It’s a case that has confounded the FBI for almost half a century, but a new clue in the DB Cooper skyjacker mystery may have emerged.
On 24 November 1971, a man vanished out the back of a Boeing 727 into a freezing rain, wearing a business suit, a parachute and a pack with $200,000 in cash.
He was never found, but a boy digging on a Columbia River beach in 1980 discovered three bundles of weathered $20 bills - nearly $6,000 in all. It was Cooper’s cash, according to the serial numbers.
Over the years, innumerable theories about Cooper’s identity and fate have been examined by both professionals and amateur sleuths, though last year the FBI formally announced it was closing the unsolved case.
Now a team of 40 volunteers, including 12 former FBI staff, have come forward with potential new evidence.

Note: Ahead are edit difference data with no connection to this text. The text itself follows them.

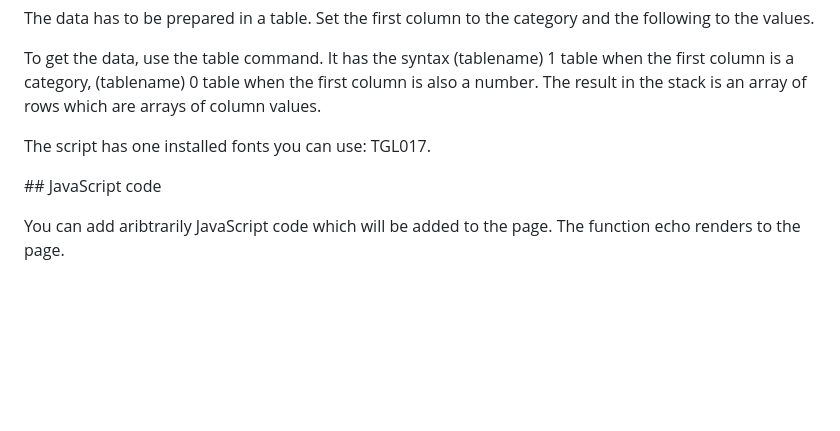
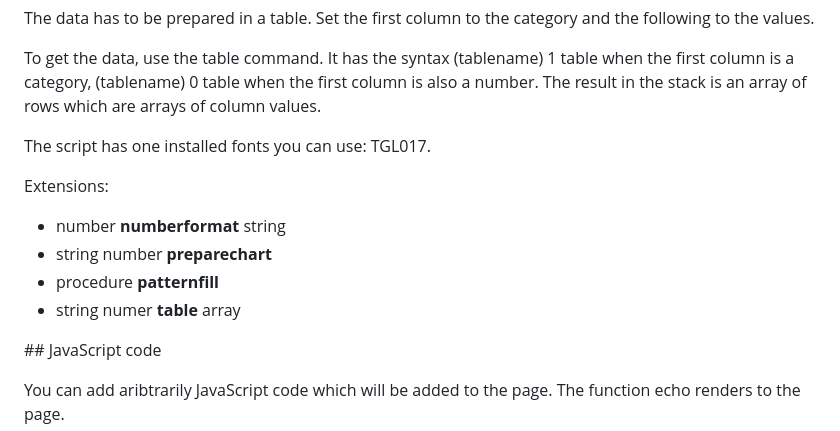
Before and after one commit to bellenuit/sql-notebook, a Markdown page: README.md, the part around the change. Drawn GitHub-style; blank space fills up the shorter version.

```diff
--- a/README.md
+++ b/README.md
@@ -82,6 +82,12 @@ To get the data, use the table command. It has the syntax (tablename) 1 table wh
 
 The script has one installed fonts you can use: TGL017.
 
+Extensions:
+- number **numberformat** string
+- string number **preparechart**
+- procedure **patternfill**
+- string numer **table** array
+
 
 ## JavaScript code
 
```
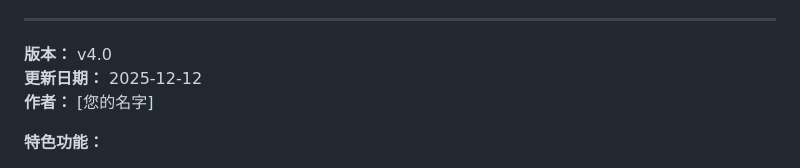
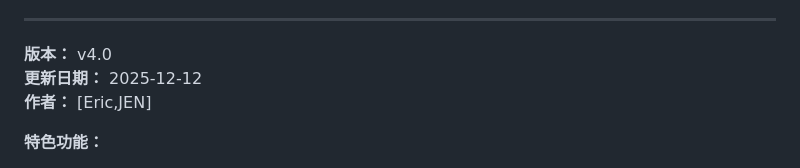
Before and after one commit to me0608623/pico_traffic, a Markdown page: README.md, the part around the change. Rendered like a GitHub page.

Commit message:
Update author name in README.md

```diff
--- a/README.md
+++ b/README.md
@@ -416,7 +416,7 @@ vercel
 
 **版本：** v4.0
 **更新日期：** 2025-12-12
-**作者：** [您的名字]
+**作者：** [Eric,JEN]
 
 **特色功能：**
 - ✅ Tesla Cybertruck 3D 模型
```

Film executive Thomas Colbert, who put together the group, told Fox News his investigators had discovered what “appears to be a decades-old parachute strap.”
Colbert refused to reveal exactly where the group had been focusing, but claimed the strap was found “right where a credible source claimed the chute and remaining money are buried.”
He says he will pass the potential evidence to the FBI, as well as reveal where the dig site is.
The news channel points out that shortly after the FBI closed the case in July 2016, Colbert filed a federal lawsuit in an aim to obtain its entire file on the DB Cooper case. Colbert confirmed the archived FBI field reports had helped corroborate evidence which led to the dig.
At the time, the FBI said it would preserve evidence from the case at its Washington DC headquarters, but wouldn’t act on further tips unless parachutes or money relating to the case were found.
On 24 November, 1971, the night before Thanksgiving, a man described as being in his mid-40s with dark sunglasses and an olive complexion boarded a flight from Portland, Oregon, to Seattle-Tacoma International Airport.
He bought his $20 ticket under the name “Dan Cooper,” but an early wire-service report misidentified him as “DB Cooper,” and the name stuck.
Sitting in the rear of the plane, he handed a note to a flight attendant after takeoff. “Miss, I have a bomb and would like you to sit by me,” it said.
The man demanded $200,000 in cash plus four parachutes.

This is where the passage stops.